Now, much of the company’s products are made in China. Mars brings little more to the U.S. job market than warehouse labor, Lippert said.


 

America’s Work Force Radio Podcast is available on iTunes, Google Play and wherever you stream your podcasts.

Listen on Apple Podcasts

Listen on Google Podcasts

Listen on Spotify

Listen on iHeart Radio
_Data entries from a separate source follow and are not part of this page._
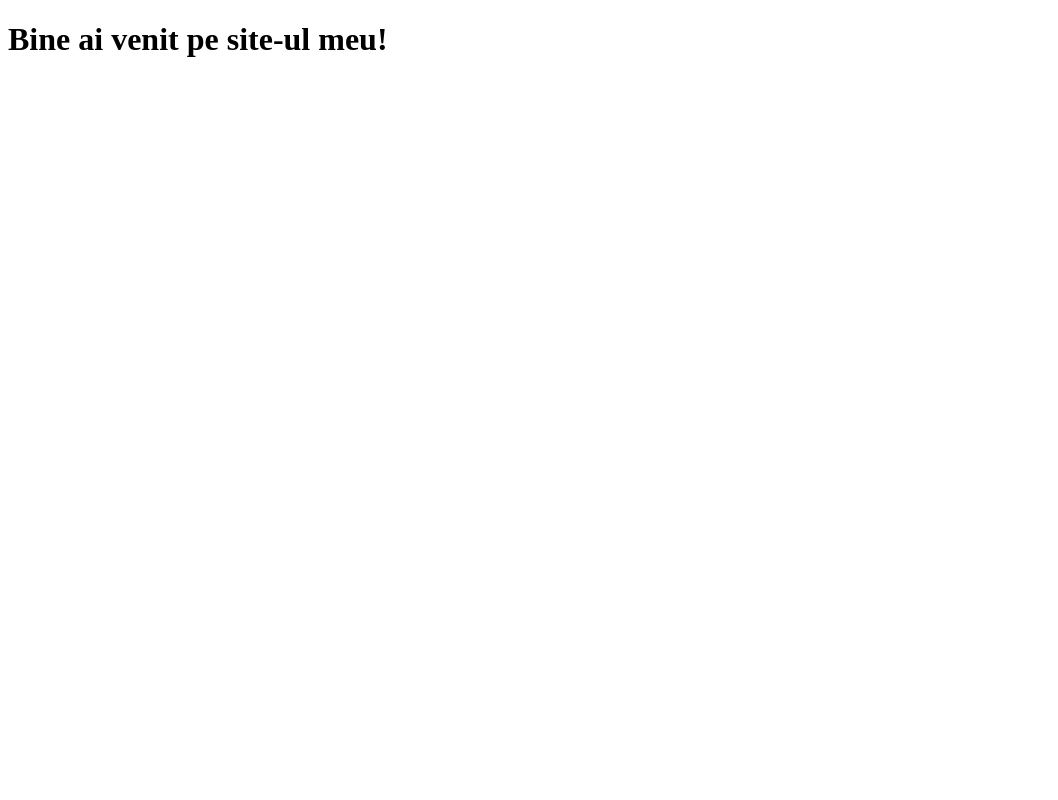
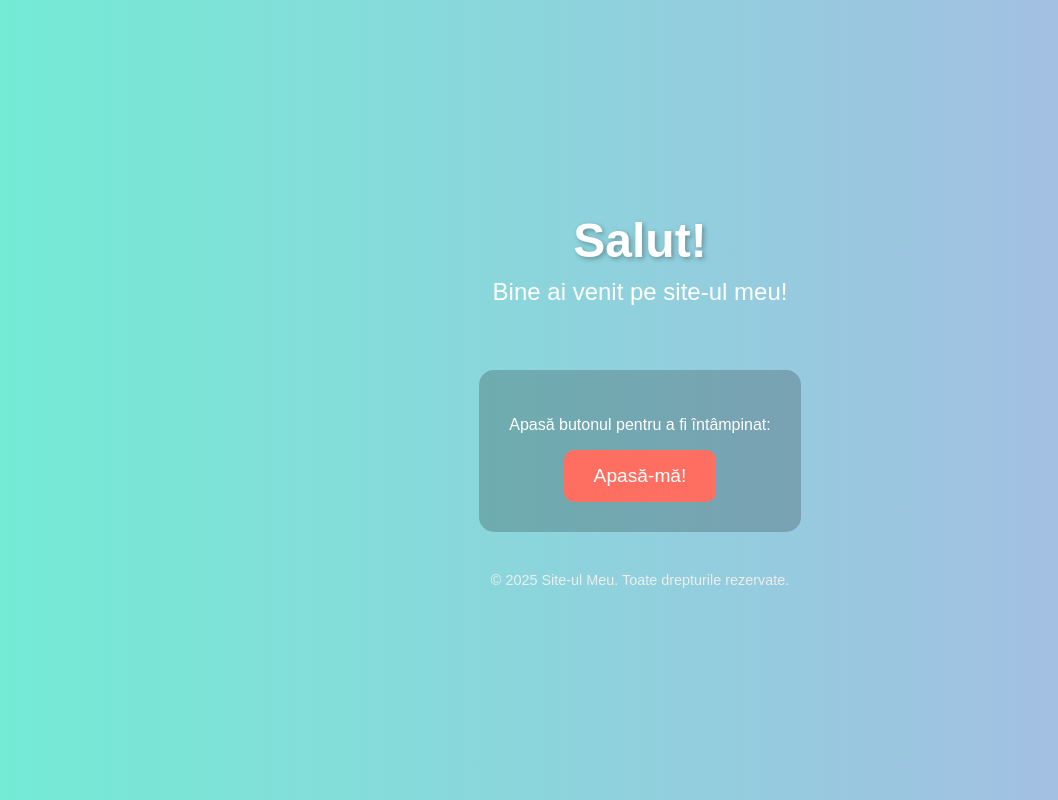
Before and after one commit to munteanuandrei25/site-meu, a plain HTML site: page siteulmeu/index.html in a window 1280 px wide. Shown: the whole page, without its empty margins (0-1058 px from the left). Drawn offline with Linux system fonts and the light colour scheme.

Commit message:
Redesign index.html with new layout and styles

```diff
--- a/siteulmeu/index.html
+++ b/siteulmeu/index.html
@@ -1,9 +1,83 @@
 <!DOCTYPE html>
-<html>
+<html lang="ro">
 <head>
-    <title>Site-ul meu</title>
+    <meta charset="UTF-8">
+    <meta name="viewport" content="width=device-width, initial-scale=1.0">
+    <title>Salut!</title>
+    <style>
+        /* Stiluri generale */
+        body {
+            font-family: Arial, sans-serif;
+            margin: 0;
+            padding: 0;
+            background: linear-gradient(to right, #74ebd5, #ACB6E5);
+            display: flex;
+            flex-direction: column;
+            align-items: center;
+            justify-content: center;
+            min-height: 100vh;
+            color: #fff;
+        }
+
+        header {
+            text-align: center;
+            margin-bottom: 40px;
+        }
+
+        header h1 {
+            font-size: 3em;
+            margin: 0;
+            text-shadow: 2px 2px 5px rgba(0,0,0,0.3);
+        }
+
+        header p {
+            font-size: 1.5em;
+            margin-top: 10px;
+        }
+
+        main {
+            background: rgba(0,0,0,0.2);
+            padding: 30px;
+            border-radius: 15px;
+            text-align: center;
+        }
+
+        main button {
+            padding: 15px 30px;
+            font-size: 1.2em;
+            border: none;
+            border-radius: 10px;
+            background-color: #ff6f61;
+            color: white;
+            cursor: pointer;
+            transition: all 0.3s ease;
+        }
+
+        main button:hover {
+            background-color: #ff3b2e;
+            transform: scale(1.1);
+        }
+
+        footer {
+            margin-top: 40px;
+            font-size: 0.9em;
+            color: #eee;
+        }
+    </style>
 </head>
 <body>
-    <h1>Bine ai venit pe site-ul meu!</h1>
+    <header>
+        <h1>Salut!</h1>
+        <p>Bine ai venit pe site-ul meu!</p>
+    </header>
+
+    <main>
+        <p>Apasă butonul pentru a fi întâmpinat:</p>
+        <button onclick="alert('Salut, prietene!')">Apasă-mă!</button>
+    </main>
+
+    <footer>
+        &copy; 2025 Site-ul Meu. Toate drepturile rezervate.
+    </footer>
 </body>
 </html>
```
AMERICA’S WORK FORCE IS THE ONLY DAILY LABOR-RADIO PROGRAM IN THE US AND HAS BEEN ON THE AIR SINCE 1993, SUPPLYING LISTENERS WITH USEFUL, RELEVANT INPUT INTO THEIR DAILY LIVES THROUGH FACT-FINDING FEATURES, IN-DEPTH INTERVIEWS, INFORMATIVE NEWS SEGMENTS AND PRACTICAL CONSUMER REPORTS. AMERICA’S WORK FORCE IS COMMITTED TO PROVIDING AN ACCESSIBLE VENUE IN WHICH AMERICA’S WORKERS AND THEIR FAMILIES CAN HEAR DISCUSSION ON IMPORTANT, RELEVANT TOPICS SUCH AS EMPLOYMENT, HEALTHCARE, LEGISLATIVE ACTION, LABOR-MANAGEMENT RELATIONS, CORPORATE PRACTICES, FINANCES, LOCAL AND NATIONAL POLITICS, CONSUMER REPORTS AND LABOR ISSUES.

AMERICA’S WORK FORCE RADIO IS BROUGHT TO YOU IN PART BY OUR SPONSORS AMERICAN FEDERATION OF GOVERNMENT EMPLOYEES, AFL-CIO, AMERICAN FEDERATION OF MUSICIANS, BMA MEDIA GROUP, COLUMBUS-CENTRAL OHIO BUILDING AND CONSTRUCTION TRADES COUNCIL, COMMUNICATION WORKERS OF AMERICA, HEAT AND FROST INSULATORS AND ALLIED WORKERS, INTERNATIONAL ASSOCIATION OF MACHINISTS AND AEROSPACE WORKERS, INTERNATIONAL UNION OF PAINTERS AND ALLIED TRADES DISTRICT COUNCIL 6, KELLEY & FERRARO, LLP,  LABOR CITIZEN MAGAZINE, LABORERS INTERNATIONAL UNION OF NORTH AMERICA, NORTH COAST AREA LABOR FEDERATION, MARITIME TRADES DEPARTMENT, OHIO FEDERATION OF TEACHERS-AMERICAN FEDERATION OF TEACHERS, UNITED AUTO WORKERS, UNITED LABOR AGENCY, UNITED STEELWORKERS.

Leave a Reply

Your email address will not be published. Required fields are marked *

This site uses Akismet to reduce spam. Learn how your comment data is processed.